• Task objective:
Give the count of lines in the records below that contain "bounds", and say nothing more.

Segment Start: Data records

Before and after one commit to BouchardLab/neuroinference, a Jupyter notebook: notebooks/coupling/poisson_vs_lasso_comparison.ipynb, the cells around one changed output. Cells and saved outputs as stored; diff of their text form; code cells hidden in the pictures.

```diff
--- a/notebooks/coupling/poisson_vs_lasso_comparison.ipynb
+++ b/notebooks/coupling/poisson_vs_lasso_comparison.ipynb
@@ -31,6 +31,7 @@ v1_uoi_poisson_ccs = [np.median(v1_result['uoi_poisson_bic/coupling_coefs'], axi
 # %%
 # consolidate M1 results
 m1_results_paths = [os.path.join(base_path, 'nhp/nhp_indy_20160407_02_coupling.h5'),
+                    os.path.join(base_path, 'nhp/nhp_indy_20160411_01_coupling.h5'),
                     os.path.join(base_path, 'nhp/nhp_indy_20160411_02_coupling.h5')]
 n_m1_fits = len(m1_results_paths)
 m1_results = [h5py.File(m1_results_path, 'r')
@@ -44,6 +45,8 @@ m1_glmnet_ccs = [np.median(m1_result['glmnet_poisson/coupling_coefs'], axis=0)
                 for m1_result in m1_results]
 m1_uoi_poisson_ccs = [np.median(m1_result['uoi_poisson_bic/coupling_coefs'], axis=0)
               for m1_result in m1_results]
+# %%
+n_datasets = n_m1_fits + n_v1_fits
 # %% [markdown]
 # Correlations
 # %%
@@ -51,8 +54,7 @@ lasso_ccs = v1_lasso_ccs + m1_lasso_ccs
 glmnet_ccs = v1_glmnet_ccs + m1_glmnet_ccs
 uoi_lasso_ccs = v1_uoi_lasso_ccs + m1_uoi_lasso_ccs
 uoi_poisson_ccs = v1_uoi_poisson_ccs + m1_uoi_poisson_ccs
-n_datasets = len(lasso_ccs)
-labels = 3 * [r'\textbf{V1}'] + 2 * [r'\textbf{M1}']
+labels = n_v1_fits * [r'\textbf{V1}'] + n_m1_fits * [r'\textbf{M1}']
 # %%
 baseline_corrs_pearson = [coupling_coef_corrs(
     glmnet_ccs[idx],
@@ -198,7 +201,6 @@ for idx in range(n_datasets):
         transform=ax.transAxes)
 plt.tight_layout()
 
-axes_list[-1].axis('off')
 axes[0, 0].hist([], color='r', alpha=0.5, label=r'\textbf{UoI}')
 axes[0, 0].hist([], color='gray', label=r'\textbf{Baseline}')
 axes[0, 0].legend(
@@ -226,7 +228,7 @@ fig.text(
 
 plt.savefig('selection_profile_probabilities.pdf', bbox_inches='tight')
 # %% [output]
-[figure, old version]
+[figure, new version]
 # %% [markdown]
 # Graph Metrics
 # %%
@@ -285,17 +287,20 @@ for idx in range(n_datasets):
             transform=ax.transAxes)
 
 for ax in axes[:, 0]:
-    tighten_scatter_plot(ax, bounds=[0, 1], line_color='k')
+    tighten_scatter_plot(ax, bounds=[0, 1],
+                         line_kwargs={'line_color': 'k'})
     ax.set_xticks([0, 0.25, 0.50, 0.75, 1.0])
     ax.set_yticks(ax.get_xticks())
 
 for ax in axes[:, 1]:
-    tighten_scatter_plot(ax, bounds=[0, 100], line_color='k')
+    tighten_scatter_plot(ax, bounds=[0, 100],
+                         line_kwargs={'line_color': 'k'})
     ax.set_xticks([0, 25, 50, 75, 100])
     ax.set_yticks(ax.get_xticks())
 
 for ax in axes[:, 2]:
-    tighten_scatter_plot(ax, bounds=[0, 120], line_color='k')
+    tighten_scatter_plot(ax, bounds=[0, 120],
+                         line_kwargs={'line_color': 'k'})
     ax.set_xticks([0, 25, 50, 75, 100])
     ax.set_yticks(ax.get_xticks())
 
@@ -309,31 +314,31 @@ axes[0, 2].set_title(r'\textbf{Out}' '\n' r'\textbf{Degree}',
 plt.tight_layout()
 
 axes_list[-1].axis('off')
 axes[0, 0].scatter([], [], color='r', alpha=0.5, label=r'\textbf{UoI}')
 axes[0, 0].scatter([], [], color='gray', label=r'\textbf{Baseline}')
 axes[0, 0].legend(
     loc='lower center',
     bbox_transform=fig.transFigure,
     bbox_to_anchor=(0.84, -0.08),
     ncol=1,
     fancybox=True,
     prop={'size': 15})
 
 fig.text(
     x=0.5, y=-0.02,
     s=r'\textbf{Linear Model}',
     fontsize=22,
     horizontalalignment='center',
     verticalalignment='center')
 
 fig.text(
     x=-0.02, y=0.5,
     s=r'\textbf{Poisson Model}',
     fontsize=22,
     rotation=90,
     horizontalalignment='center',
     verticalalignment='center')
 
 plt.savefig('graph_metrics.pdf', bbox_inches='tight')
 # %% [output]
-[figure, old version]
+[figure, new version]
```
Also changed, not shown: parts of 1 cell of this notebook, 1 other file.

Segment End: Data records
Segment Start: Data records

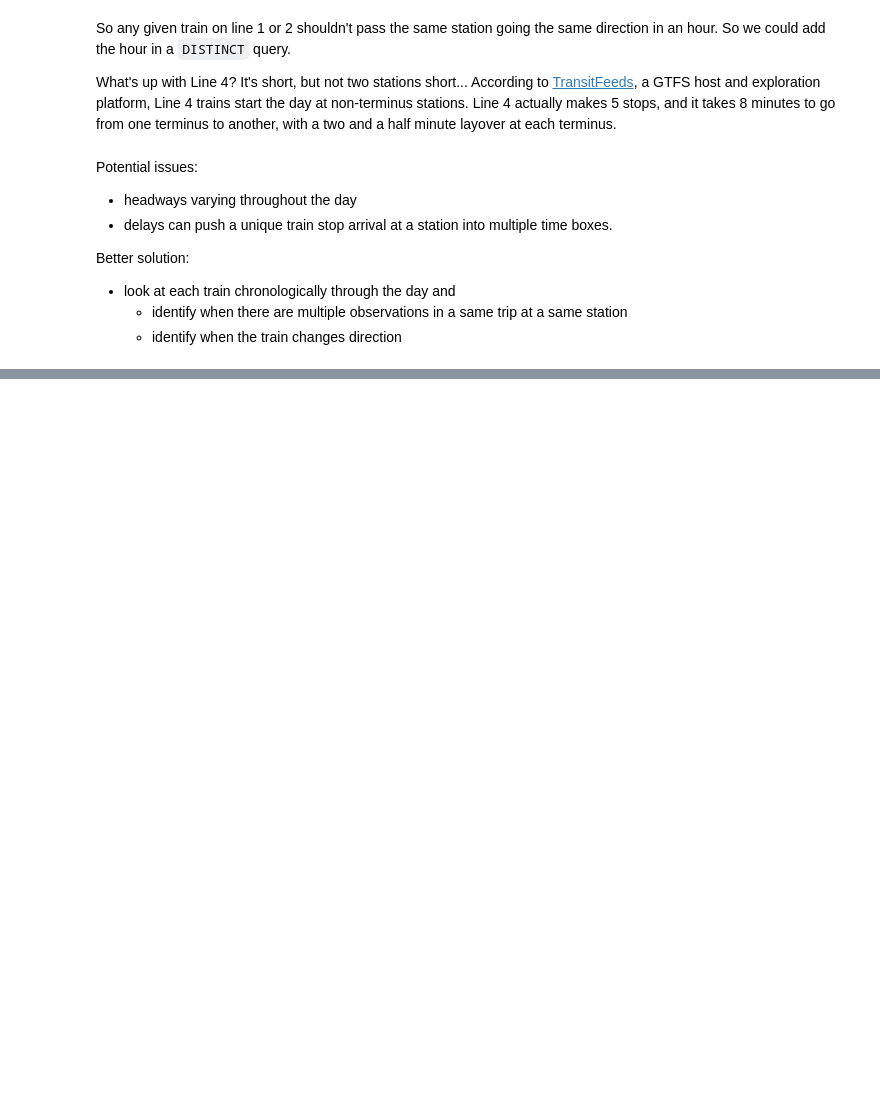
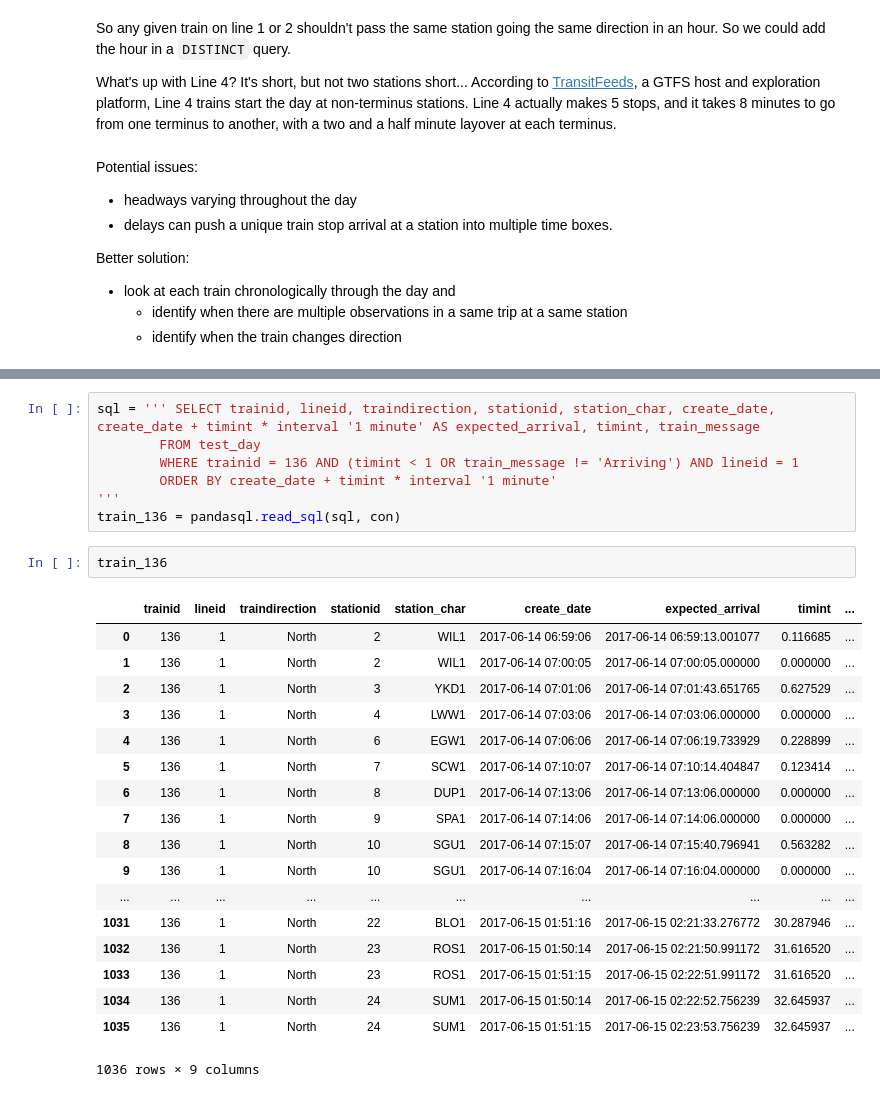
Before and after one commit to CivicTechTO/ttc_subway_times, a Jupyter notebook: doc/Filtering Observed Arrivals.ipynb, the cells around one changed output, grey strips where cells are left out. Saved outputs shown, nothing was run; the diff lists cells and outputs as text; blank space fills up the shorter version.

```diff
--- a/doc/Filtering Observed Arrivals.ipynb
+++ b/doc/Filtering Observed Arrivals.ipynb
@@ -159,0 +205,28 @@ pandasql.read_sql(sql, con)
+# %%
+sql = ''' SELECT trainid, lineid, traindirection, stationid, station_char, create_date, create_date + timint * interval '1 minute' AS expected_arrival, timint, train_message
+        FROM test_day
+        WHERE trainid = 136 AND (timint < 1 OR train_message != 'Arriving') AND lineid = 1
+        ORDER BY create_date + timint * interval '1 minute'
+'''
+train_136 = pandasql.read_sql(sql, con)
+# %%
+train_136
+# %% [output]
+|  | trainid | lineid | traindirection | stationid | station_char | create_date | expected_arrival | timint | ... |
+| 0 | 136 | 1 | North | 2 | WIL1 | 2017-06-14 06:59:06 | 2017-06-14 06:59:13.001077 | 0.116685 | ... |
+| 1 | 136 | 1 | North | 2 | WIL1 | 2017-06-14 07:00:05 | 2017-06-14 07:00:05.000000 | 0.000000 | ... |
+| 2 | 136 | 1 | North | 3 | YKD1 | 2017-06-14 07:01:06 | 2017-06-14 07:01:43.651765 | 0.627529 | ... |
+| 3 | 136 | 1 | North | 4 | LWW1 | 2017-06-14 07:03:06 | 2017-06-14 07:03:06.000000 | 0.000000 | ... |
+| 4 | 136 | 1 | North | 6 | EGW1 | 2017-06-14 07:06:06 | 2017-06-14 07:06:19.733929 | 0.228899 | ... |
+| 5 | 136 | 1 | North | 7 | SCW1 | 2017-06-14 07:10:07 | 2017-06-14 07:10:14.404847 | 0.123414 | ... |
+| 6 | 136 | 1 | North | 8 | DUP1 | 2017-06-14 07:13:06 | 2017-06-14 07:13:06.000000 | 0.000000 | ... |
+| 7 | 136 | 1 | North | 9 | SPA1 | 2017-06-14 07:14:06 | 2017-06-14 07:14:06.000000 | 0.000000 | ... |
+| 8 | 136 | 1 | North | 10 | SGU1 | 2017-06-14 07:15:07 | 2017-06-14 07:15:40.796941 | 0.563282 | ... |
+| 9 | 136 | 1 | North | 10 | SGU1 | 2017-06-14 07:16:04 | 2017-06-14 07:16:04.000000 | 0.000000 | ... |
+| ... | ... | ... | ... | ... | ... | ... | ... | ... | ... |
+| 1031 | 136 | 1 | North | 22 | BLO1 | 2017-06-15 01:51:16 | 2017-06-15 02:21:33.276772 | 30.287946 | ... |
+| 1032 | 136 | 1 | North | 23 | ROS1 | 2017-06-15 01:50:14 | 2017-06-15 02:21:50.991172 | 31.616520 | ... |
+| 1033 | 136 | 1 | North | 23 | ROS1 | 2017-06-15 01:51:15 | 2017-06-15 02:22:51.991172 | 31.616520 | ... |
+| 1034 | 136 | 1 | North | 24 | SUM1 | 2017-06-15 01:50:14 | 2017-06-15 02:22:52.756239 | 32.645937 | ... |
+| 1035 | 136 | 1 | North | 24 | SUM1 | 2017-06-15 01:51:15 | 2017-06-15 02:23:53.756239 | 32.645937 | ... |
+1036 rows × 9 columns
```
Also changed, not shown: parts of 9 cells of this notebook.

Segment End: Data records

• Response below:
6